### Brief:
Provide an exact repetition of every entry, with no word altered.

### Data for analysis:
----

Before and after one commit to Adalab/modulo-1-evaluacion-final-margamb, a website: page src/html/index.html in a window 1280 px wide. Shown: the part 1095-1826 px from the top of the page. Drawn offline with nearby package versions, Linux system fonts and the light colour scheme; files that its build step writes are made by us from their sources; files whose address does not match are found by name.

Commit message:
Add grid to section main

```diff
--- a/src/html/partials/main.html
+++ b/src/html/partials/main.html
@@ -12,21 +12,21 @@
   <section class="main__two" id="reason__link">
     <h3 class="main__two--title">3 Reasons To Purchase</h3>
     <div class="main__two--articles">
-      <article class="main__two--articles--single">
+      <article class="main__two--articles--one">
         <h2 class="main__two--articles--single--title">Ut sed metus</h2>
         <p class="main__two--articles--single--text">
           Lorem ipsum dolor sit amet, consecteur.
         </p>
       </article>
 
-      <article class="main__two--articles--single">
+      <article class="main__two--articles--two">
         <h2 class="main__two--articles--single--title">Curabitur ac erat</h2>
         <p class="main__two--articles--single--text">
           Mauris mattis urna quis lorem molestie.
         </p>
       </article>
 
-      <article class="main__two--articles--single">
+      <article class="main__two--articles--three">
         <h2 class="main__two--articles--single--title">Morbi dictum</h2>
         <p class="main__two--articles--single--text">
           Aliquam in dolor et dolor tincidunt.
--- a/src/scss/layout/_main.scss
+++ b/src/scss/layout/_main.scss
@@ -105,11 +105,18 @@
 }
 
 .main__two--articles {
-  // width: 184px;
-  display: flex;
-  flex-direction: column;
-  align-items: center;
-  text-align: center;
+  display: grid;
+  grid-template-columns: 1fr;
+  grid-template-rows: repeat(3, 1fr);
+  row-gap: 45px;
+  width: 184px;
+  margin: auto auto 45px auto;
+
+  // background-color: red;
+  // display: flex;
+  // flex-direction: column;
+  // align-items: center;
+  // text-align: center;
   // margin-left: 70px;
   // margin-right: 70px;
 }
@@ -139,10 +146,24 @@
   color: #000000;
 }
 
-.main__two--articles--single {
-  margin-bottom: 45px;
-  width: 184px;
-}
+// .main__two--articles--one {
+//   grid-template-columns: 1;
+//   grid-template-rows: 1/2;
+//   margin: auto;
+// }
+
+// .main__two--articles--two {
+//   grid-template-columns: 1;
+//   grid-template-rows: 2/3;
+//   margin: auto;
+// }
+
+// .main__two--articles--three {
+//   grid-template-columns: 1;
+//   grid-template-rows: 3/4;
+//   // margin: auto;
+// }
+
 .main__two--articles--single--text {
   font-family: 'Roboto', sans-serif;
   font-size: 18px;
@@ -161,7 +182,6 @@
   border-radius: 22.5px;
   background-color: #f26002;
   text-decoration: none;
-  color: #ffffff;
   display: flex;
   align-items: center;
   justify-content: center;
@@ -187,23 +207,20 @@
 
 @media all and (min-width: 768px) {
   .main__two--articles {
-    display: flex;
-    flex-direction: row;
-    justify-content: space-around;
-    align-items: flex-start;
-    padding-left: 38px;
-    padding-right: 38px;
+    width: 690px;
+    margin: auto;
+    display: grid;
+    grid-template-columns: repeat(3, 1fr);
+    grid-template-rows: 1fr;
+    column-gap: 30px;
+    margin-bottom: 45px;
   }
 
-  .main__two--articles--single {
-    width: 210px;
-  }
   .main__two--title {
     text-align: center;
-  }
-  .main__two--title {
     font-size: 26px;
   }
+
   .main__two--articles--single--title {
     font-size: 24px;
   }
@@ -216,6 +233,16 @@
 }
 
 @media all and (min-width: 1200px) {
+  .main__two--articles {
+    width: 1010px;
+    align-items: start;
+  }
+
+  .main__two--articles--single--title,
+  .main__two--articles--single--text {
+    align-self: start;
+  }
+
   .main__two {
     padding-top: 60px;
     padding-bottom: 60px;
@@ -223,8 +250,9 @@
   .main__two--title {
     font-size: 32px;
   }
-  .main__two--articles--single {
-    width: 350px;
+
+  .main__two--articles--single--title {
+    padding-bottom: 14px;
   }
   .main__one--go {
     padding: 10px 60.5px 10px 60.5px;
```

----

### Answer section:
Before and after one commit to Adalab/modulo-1-evaluacion-final-margamb, a website: page src/html/index.html in a window 1280 px wide. Shown: the part 1095-1826 px from the top of the page. Drawn offline with nearby package versions, Linux system fonts and the light colour scheme; files that its build step writes are made by us from their sources; files whose address does not match are found by name.

Commit message:
Add grid to section main

```diff
--- a/src/html/partials/main.html
+++ b/src/html/partials/main.html
@@ -12,21 +12,21 @@
   <section class="main__two" id="reason__link">
     <h3 class="main__two--title">3 Reasons To Purchase</h3>
     <div class="main__two--articles">
-      <article class="main__two--articles--single">
+      <article class="main__two--articles--one">
         <h2 class="main__two--articles--single--title">Ut sed metus</h2>
         <p class="main__two--articles--single--text">
           Lorem ipsum dolor sit amet, consecteur.
         </p>
       </article>
 
-      <article class="main__two--articles--single">
+      <article class="main__two--articles--two">
         <h2 class="main__two--articles--single--title">Curabitur ac erat</h2>
         <p class="main__two--articles--single--text">
           Mauris mattis urna quis lorem molestie.
         </p>
       </article>
 
-      <article class="main__two--articles--single">
+      <article class="main__two--articles--three">
         <h2 class="main__two--articles--single--title">Morbi dictum</h2>
         <p class="main__two--articles--single--text">
           Aliquam in dolor et dolor tincidunt.
--- a/src/scss/layout/_main.scss
+++ b/src/scss/layout/_main.scss
@@ -105,11 +105,18 @@
 }
 
 .main__two--articles {
-  // width: 184px;
-  display: flex;
-  flex-direction: column;
-  align-items: center;
-  text-align: center;
+  display: grid;
+  grid-template-columns: 1fr;
+  grid-template-rows: repeat(3, 1fr);
+  row-gap: 45px;
+  width: 184px;
+  margin: auto auto 45px auto;
+
+  // background-color: red;
+  // display: flex;
+  // flex-direction: column;
+  // align-items: center;
+  // text-align: center;
   // margin-left: 70px;
   // margin-right: 70px;
 }
@@ -139,10 +146,24 @@
   color: #000000;
 }
 
-.main__two--articles--single {
-  margin-bottom: 45px;
-  width: 184px;
-}
+// .main__two--articles--one {
+//   grid-template-columns: 1;
+//   grid-template-rows: 1/2;
+//   margin: auto;
+// }
+
+// .main__two--articles--two {
+//   grid-template-columns: 1;
+//   grid-template-rows: 2/3;
+//   margin: auto;
+// }
+
+// .main__two--articles--three {
+//   grid-template-columns: 1;
+//   grid-template-rows: 3/4;
+//   // margin: auto;
+// }
+
 .main__two--articles--single--text {
   font-family: 'Roboto', sans-serif;
   font-size: 18px;
@@ -161,7 +182,6 @@
   border-radius: 22.5px;
   background-color: #f26002;
   text-decoration: none;
-  color: #ffffff;
   display: flex;
   align-items: center;
   justify-content: center;
@@ -187,23 +207,20 @@
 
 @media all and (min-width: 768px) {
   .main__two--articles {
-    display: flex;
-    flex-direction: row;
-    justify-content: space-around;
-    align-items: flex-start;
-    padding-left: 38px;
-    padding-right: 38px;
+    width: 690px;
+    margin: auto;
+    display: grid;
+    grid-template-columns: repeat(3, 1fr);
+    grid-template-rows: 1fr;
+    column-gap: 30px;
+    margin-bottom: 45px;
   }
 
-  .main__two--articles--single {
-    width: 210px;
-  }
   .main__two--title {
     text-align: center;
-  }
-  .main__two--title {
     font-size: 26px;
   }
+
   .main__two--articles--single--title {
     font-size: 24px;
   }
@@ -216,6 +233,16 @@
 }
 
 @media all and (min-width: 1200px) {
+  .main__two--articles {
+    width: 1010px;
+    align-items: start;
+  }
+
+  .main__two--articles--single--title,
+  .main__two--articles--single--text {
+    align-self: start;
+  }
+
   .main__two {
     padding-top: 60px;
     padding-bottom: 60px;
@@ -223,8 +250,9 @@
   .main__two--title {
     font-size: 32px;
   }
-  .main__two--articles--single {
-    width: 350px;
+
+  .main__two--articles--single--title {
+    padding-bottom: 14px;
   }
   .main__one--go {
     padding: 10px 60.5px 10px 60.5px;
```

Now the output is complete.